Segment Start: Input

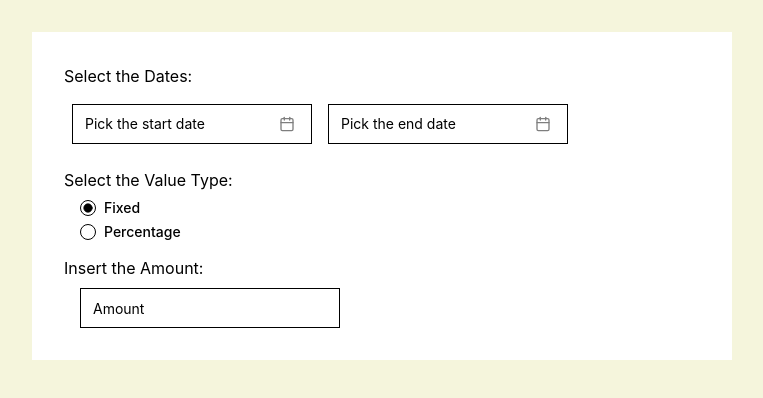
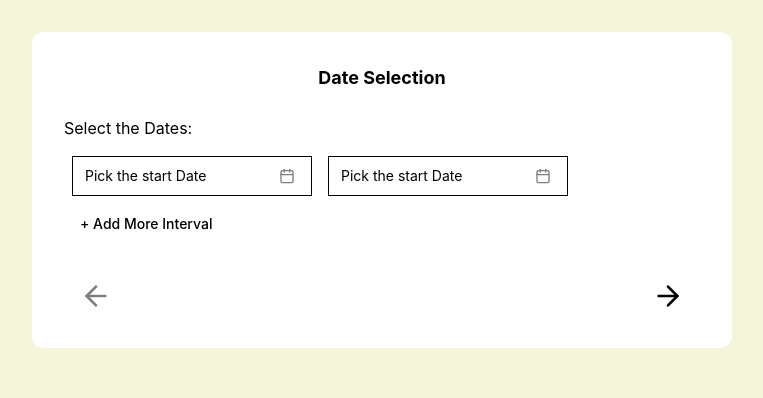
Before and after one commit to palhau/multi-step-form, a React (Create React App) app: page / in a window 1280 px wide. Shown: the top 398 px of the page, without its empty margins (258-1021 px from the left). Built offline with nearby package versions, Linux system fonts and the light colour scheme.

Commit message:
fix: added step and changed folder structure

```diff
--- a/src/App.tsx
+++ b/src/App.tsx
@@ -1,10 +1,10 @@
 import './App.css';
-import { FormModule } from './components/FormModule';
+import { Steps } from './components/Steps';
 
 function App() {
   return (
     <div className="flex flex-row justify-center content-center h-screen m-8">
-      <FormModule />
+      <Steps />
     </div>
   );
 }
--- a/src/components/FormModule/CalendarButton/index.tsx
+++ /dev/null
@@ -1,45 +0,0 @@
-import React from 'react';
-import { Popover, PopoverTrigger, PopoverContent } from '../../ui/popover';
-import { Button } from '../../ui/button';
-import { format } from 'date-fns';
-import { CalendarIcon } from 'lucide-react';
-import { Calendar } from '../../ui/calendar';
-import { SelectSingleEventHandler } from 'react-day-picker';
-
-interface CalendarButtonProps {
-  onSubmit: () => void;
-  date?: Date;
-  setDate: SelectSingleEventHandler;
-  text: string;
-}
-export const CalendarButton = ({
-  onSubmit,
-  date,
-  setDate,
-  text,
-}: CalendarButtonProps) => {
-  return (
-    <Popover>
-      <PopoverTrigger asChild>
-        <Button
-          variant={'outline'}
-          className=" m-2 w-[240px] pl-3 text-left font-normal"
-          onClick={onSubmit}
-        >
-          {date ? <span>{format(date, 'PPP')}</span> : <span>{text}</span>}
-
-          <CalendarIcon className="ml-auto h-4 w-4 opacity-50" />
-        </Button>
-      </PopoverTrigger>
-      <PopoverContent className="w-auto p-0 bg-white" align="start">
-        <Calendar
-          mode="single"
-          required
-          selected={date}
-          onSelect={setDate}
-          initialFocus
-        />
-      </PopoverContent>
-    </Popover>
-  );
-};
--- a/src/components/FormModule/index.tsx
+++ /dev/null
@@ -1,62 +0,0 @@
-import { useEffect, useState } from 'react';
-
-import { CalendarButton } from './CalendarButton';
-import { ValueTypePicker } from './ValueTypePicker';
-import { AmountInput } from './AmountInput';
-
-export const FormModule = () => {
-  const [startDate, setStartDate] = useState<Date>();
-  const [endDate, setEndDate] = useState<Date>();
-  const [amount, setAmount] = useState<string>();
-  const [finalVlue, setFinalValue] = useState<number | string>();
-  const [valueType, setValueType] = useState<string>('fixed' || 'percentage');
-  const onSubmit = () => {
-    console.log('Enviado');
-  };
-  useEffect(() => {
-    const value = amount && Number.parseFloat(amount);
-    switch (valueType) {
-      case 'fixed':
-        value && setFinalValue(value.toFixed());
-        break;
-
-      case 'percentage':
-        let formatedValue =
-          value &&
-          Number(value / 100).toLocaleString(undefined, {
-            style: 'percent',
-            minimumFractionDigits: 2,
-          });
-        setFinalValue(formatedValue);
-        break;
-    }
-    console.log(finalVlue);
-  }, [amount, valueType, finalVlue]);
-
-  return (
-    <div className="flex flex-col justify-start rounded-md w-[700px] h-fit p-8 bg-white">
-      <div className="items-center">
-        <h2 className="mb-2">Select the Dates: </h2>
-        <CalendarButton
-          onSubmit={onSubmit}
-          text="Pick the start date"
-          date={startDate}
-          setDate={setStartDate}
-        />
-        <CalendarButton
-          onSubmit={onSubmit}
-          text="Pick the end date"
-          date={endDate}
-          setDate={setEndDate}
-        />
-      </div>
-      <div className="flex items-start justify-items-start mt-4">
-        <ValueTypePicker setSelection={setValueType} />
-      </div>
-
-      <div className="flex items-start justify-items-start mt-4">
-        <AmountInput setAmount={setAmount} />
-      </div>
-    </div>
-  );
-};
--- a/src/components/FormModule/AmountInput/index.tsx
+++ b/src/components/FormModules/AmountInput/index.tsx
@@ -9,10 +9,10 @@ export const AmountInput = ({ setAmount }: AmountInputProps) => {
     setAmount(event.target.value);
 
   return (
-    <div className="flex flex-col">
+    <div className="flex flex-row justify-center items-center">
       <h2 className="mb-2">Insert the Amount: </h2>
       <Input
-        className="ml-4"
+        className="ml-4 w-40"
         placeholder="Amount"
         type="number"
         onChange={handleAmount}
--- /dev/null
+++ b/src/components/FormModules/DatePicker/index.tsx
@@ -0,0 +1,76 @@
+import React from 'react';
+import { Popover, PopoverTrigger, PopoverContent } from '../../ui/popover';
+import { Button } from '../../ui/button';
+import { format } from 'date-fns';
+import { CalendarIcon } from 'lucide-react';
+import { Calendar } from '../../ui/calendar';
+import { SelectSingleEventHandler } from 'react-day-picker';
+
+interface CalendarButtonProps {
+  startDate?: Date;
+  setStartDate: SelectSingleEventHandler;
+  endDate?: Date;
+  setEndDate: SelectSingleEventHandler;
+}
+export const DatePicker = ({
+  startDate,
+  setStartDate,
+  endDate,
+  setEndDate,
+}: CalendarButtonProps) => {
+  return (
+    <div className="items-center">
+      <Popover>
+        <PopoverTrigger asChild>
+          <Button
+            variant={'outline'}
+            className=" m-2 w-[240px] pl-3 text-left font-normal"
+          >
+            {startDate ? (
+              <span>{format(startDate, 'PPP')}</span>
+            ) : (
+              <span>Pick the start Date</span>
+            )}
+
+            <CalendarIcon className="ml-auto h-4 w-4 opacity-50" />
+          </Button>
+        </PopoverTrigger>
+        <PopoverContent className="w-auto p-0 bg-white" align="start">
+          <Calendar
+            mode="single"
+            required
+            selected={startDate}
+            onSelect={setStartDate}
+            initialFocus
+          />
+        </PopoverContent>
+      </Popover>
+
+      <Popover>
+        <PopoverTrigger asChild>
+          <Button
+            variant={'outline'}
+            className=" m-2 w-[240px] pl-3 text-left font-normal"
+          >
+            {endDate ? (
+              <span>{format(endDate, 'PPP')}</span>
+            ) : (
+              <span>Pick the start Date</span>
+            )}
+
+            <CalendarIcon className="ml-auto h-4 w-4 opacity-50" />
+          </Button>
+        </PopoverTrigger>
+        <PopoverContent className="w-auto p-0 bg-white" align="start">
+          <Calendar
+            mode="single"
+            required
+            selected={endDate}
+            onSelect={setEndDate}
+            initialFocus
+          />
+        </PopoverContent>
+      </Popover>
+    </div>
+  );
+};
--- a/src/components/FormModule/ValueTypePicker/index.tsx
+++ b/src/components/FormModules/ValueTypePicker/index.tsx
@@ -6,7 +6,7 @@ interface ValueTypePickerProps {
 }
 export const ValueTypePicker = ({ setSelection }: ValueTypePickerProps) => {
   return (
-    <div className="flex flex-col">
+    <div className="flex flex-col items-center">
       <h2>Select the Value Type: </h2>
       <RadioGroup
         onValueChange={(value) => setSelection(value)}
--- /dev/null
+++ b/src/components/FormModules/index.tsx
@@ -0,0 +1,8 @@
+//Date Picker
+export * from './DatePicker';
+
+//Value Type Picker
+export * from './ValueTypePicker';
+
+//Amaunt Input
+export * from './AmountInput';
--- /dev/null
+++ b/src/components/Steps/CalendarStep/index.tsx
@@ -0,0 +1,53 @@
+import React, { useState } from 'react';
+import { DatePicker } from '../../FormModules';
+import { Button } from '../../ui/button';
+import { Trash2 } from 'lucide-react';
+
+export const CalendarStep = () => {
+  const [startDate, setStartDate] = useState<Date>();
+  const [endDate, setEndDate] = useState<Date>();
+  const [components, setComponents] = useState<React.ReactNode[]>([]);
+
+  const addComponent = () => {
+    setComponents((prevComponents) => [...prevComponents, DateComponent]);
+  };
+
+  const removeComponent = (index: number) => {
+    setComponents((prevComponents) => {
+      const updatedComponents = [...prevComponents];
+      updatedComponents.splice(index, 1);
+      return updatedComponents;
+    });
+  };
+
+  const DateComponent = (
+    <DatePicker
+      startDate={startDate}
+      setStartDate={setStartDate}
+      endDate={endDate}
+      setEndDate={setEndDate}
+    />
+  );
+
+  return (
+    <div className="items-center">
+      <h2 className="mb-2">Select the Dates: </h2>
+      {DateComponent}
+      {components.map((component, index) => (
+        <div id="index" className="flex flex-row items-center">
+          {component}
+          <Button
+            onClick={() => removeComponent(index)}
+            variant={'ghost'}
+            className="w-[50px] pl-3 text-left font-normal"
+          >
+            <Trash2 className="ml-auto h-4 w-4" />
+          </Button>
+        </div>
+      ))}
+      <Button variant={'link'} onClick={addComponent}>
+        + Add More Interval
+      </Button>
+    </div>
+  );
+};
--- /dev/null
+++ b/src/components/Steps/index.tsx
@@ -0,0 +1,105 @@
+import { useEffect, useState } from 'react';
+
+import { DatePicker, ValueTypePicker, AmountInput } from '../FormModules';
+import { CalendarStep } from './CalendarStep';
+import { Button } from '../ui/button';
+import { ArrowLeft, ArrowRight } from 'lucide-react';
+
+export const Steps = () => {
+  const [amount, setAmount] = useState<string>();
+  const [finalVlue, setFinalValue] = useState<number | string>();
+  const [valueType, setValueType] = useState<string>('fixed' || 'percentage');
+  const onSubmit = () => {
+    console.log('Enviado');
+  };
+
+  const steps = [
+    {
+      id: 'DATE',
+      title: 'Date Selection',
+    },
+    {
+      id: 'TYPE',
+      title: 'Value Type',
+    },
+    {
+      id: 'AMOUNT',
+      title: 'Insert the value amount',
+    },
+  ];
+
+  const [currentStep, setCurrentStep] = useState(0);
+
+  const handleNextStep = () => {
+    setCurrentStep((prevState) => prevState + 1);
+  };
+
+  const handlePreviousStep = () => {
+    setCurrentStep((prevState) => prevState - 1);
+  };
+
+  useEffect(() => {
+    const value = amount && Number.parseFloat(amount);
+    switch (valueType) {
+      case 'fixed':
+        value && setFinalValue(value.toFixed());
+        break;
+
+      case 'percentage':
+        let formatedValue =
+          value &&
+          Number(value / 100).toLocaleString(undefined, {
+            style: 'percent',
+            minimumFractionDigits: 2,
+          });
+        setFinalValue(formatedValue);
+        break;
+    }
+    console.log(finalVlue);
+  }, [amount, valueType, finalVlue]);
+
+  return (
+    <div className="flex flex-col justify-start rounded-xl w-[700px] h-fit p-8 bg-white">
+      {steps[currentStep].id === 'DATE' && (
+        <section>
+          <h2 className="mb-6 font-bold text-center text-lg">
+            {steps[currentStep].title}
+          </h2>
+          <CalendarStep />
+        </section>
+      )}
+      {steps[currentStep].id === 'TYPE' && (
+        <section>
+          <h2 className="mb-6 font-bold text-center text-lg">
+            {steps[currentStep].title}
+          </h2>
+          <ValueTypePicker setSelection={setValueType} />
+        </section>
+      )}
+      {steps[currentStep].id === 'AMOUNT' && (
+        <section>
+          <h2 className="mb-6 font-bold text-center text-lg">
+            {steps[currentStep].title}
+          </h2>
+          <AmountInput setAmount={setAmount} />
+        </section>
+      )}
+      <div className="w-full mt-8 flex flex-row justify-between">
+        <Button
+          variant={'ghost'}
+          onClick={handlePreviousStep}
+          disabled={currentStep <= 0}
+        >
+          <ArrowLeft className="ml-auto h-8 w-8" />
+        </Button>
+        <Button
+          variant={'ghost'}
+          onClick={handleNextStep}
+          disabled={currentStep >= 2}
+        >
+          <ArrowRight className="ml-auto h-8 w-8" />
+        </Button>
+      </div>
+    </div>
+  );
+};
```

Segment End: Input

=== What is needed ===
If a line in the entries contains the word "justify", copy that line out.

=== Response to this exercise ===
     <div className="flex flex-row justify-center content-center h-screen m-8">
-    <div className="flex flex-col justify-start rounded-md w-[700px] h-fit p-8 bg-white">
-      <div className="flex items-start justify-items-start mt-4">
-      <div className="flex items-start justify-items-start mt-4">
+    <div className="flex flex-row justify-center items-center">
+    <div className="flex flex-col justify-start rounded-xl w-[700px] h-fit p-8 bg-white">
+      <div className="w-full mt-8 flex flex-row justify-between">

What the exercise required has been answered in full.